■ Assignment
Within this material, how many lines include the word "https"? Answer with a number and nothing more.

★ ★ ★ ★ ★ ★ ★

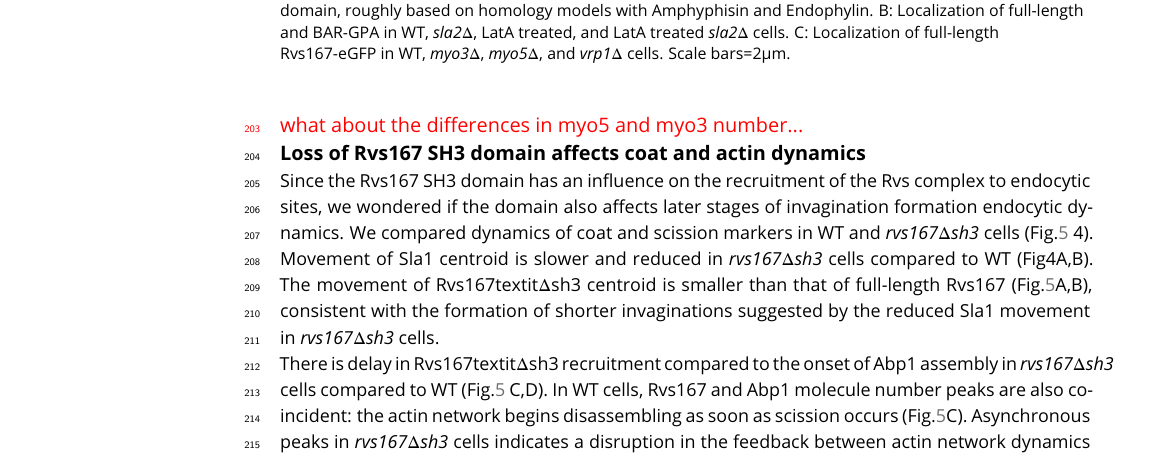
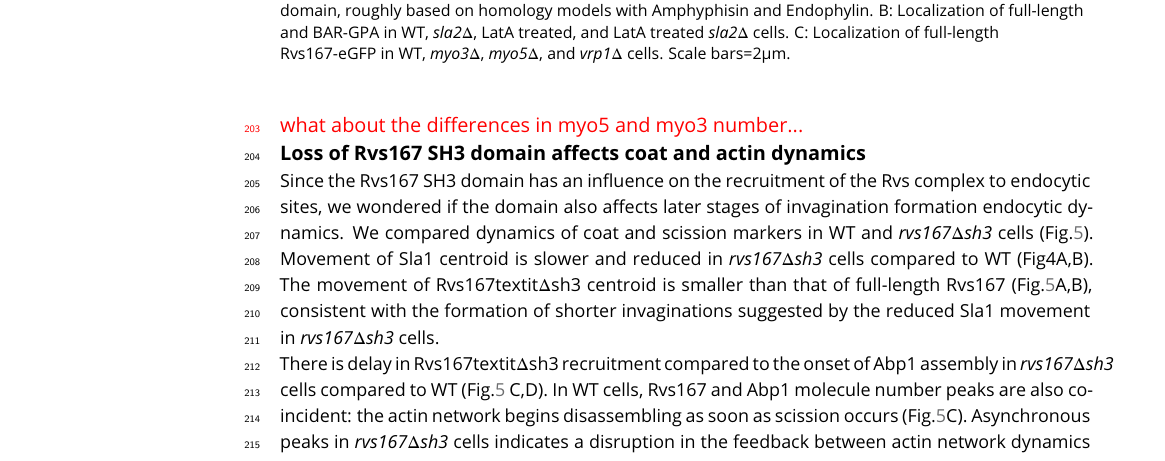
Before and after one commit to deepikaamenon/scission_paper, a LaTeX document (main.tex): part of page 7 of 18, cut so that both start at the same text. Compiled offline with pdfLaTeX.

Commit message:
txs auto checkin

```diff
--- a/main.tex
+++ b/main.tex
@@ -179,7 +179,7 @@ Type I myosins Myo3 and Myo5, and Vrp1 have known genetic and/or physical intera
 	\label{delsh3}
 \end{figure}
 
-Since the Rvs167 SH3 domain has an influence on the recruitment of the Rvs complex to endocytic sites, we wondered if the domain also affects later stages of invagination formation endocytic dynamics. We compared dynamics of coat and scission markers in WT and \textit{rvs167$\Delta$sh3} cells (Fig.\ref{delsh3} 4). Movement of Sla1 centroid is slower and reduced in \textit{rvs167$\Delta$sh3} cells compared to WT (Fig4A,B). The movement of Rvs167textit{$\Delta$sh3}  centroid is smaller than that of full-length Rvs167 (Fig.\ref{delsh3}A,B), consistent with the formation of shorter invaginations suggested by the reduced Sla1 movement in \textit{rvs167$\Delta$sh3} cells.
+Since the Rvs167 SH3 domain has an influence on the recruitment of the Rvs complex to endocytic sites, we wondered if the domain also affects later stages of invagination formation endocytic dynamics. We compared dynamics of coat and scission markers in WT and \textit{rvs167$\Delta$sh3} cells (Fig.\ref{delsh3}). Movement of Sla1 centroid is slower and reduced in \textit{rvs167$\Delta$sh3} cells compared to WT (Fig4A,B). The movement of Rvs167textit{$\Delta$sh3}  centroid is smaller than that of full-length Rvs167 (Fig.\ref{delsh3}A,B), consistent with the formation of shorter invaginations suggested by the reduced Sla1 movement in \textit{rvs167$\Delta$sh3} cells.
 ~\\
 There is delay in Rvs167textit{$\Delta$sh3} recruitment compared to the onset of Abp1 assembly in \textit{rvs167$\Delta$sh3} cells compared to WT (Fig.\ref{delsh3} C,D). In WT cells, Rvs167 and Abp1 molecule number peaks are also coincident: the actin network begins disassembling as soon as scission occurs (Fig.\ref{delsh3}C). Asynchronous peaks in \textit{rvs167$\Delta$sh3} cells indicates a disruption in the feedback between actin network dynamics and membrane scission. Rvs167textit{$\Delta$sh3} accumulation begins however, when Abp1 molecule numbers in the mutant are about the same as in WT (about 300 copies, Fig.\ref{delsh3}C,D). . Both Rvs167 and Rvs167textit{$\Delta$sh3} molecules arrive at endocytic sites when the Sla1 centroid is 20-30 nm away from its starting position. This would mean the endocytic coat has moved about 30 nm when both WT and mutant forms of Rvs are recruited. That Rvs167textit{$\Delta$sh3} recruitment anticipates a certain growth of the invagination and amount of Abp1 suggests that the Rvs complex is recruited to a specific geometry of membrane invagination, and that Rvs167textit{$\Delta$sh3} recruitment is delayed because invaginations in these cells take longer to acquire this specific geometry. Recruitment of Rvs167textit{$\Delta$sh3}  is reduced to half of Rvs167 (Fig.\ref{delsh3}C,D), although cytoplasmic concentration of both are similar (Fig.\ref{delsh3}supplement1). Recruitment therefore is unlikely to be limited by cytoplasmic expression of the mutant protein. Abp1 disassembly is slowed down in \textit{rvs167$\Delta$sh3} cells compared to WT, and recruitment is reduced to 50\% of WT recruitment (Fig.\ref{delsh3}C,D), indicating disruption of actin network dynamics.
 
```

★ ★ ★ ★ ★ ★ ★

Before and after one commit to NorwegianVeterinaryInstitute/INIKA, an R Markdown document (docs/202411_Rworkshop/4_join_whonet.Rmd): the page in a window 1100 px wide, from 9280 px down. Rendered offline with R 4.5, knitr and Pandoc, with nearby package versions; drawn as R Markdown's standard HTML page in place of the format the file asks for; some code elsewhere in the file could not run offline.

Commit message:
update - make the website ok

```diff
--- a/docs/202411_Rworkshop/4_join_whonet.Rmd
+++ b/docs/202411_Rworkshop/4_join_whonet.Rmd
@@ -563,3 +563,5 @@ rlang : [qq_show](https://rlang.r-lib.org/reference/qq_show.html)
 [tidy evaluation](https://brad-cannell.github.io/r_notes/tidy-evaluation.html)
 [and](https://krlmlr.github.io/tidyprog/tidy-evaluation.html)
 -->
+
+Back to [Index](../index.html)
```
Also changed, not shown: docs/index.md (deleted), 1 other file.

★ ★ ★ ★ ★ ★ ★

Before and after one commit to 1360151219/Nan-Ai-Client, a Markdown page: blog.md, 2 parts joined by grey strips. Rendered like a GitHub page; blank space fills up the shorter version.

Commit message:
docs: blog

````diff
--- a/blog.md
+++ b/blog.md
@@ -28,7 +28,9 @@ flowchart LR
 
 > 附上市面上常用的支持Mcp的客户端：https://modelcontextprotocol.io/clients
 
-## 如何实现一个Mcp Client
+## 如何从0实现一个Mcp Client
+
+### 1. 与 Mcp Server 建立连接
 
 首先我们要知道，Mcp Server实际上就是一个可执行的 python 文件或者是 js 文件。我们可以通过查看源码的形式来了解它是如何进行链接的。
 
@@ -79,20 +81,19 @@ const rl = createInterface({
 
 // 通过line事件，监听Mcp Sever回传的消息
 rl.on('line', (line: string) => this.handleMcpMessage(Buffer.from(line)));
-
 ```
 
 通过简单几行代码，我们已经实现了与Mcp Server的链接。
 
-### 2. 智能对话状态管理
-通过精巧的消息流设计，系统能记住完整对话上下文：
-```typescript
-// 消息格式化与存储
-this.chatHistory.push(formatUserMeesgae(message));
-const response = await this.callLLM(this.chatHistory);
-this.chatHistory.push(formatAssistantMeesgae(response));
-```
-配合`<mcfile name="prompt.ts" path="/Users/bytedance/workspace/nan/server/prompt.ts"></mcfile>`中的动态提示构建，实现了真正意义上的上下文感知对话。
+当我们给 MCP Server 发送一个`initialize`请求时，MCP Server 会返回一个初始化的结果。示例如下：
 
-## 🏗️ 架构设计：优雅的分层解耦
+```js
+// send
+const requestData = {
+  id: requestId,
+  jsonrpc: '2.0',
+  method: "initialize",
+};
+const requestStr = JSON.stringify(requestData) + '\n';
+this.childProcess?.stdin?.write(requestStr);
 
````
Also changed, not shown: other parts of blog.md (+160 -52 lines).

★ ★ ★ ★ ★ ★ ★

■ Finished exercise
4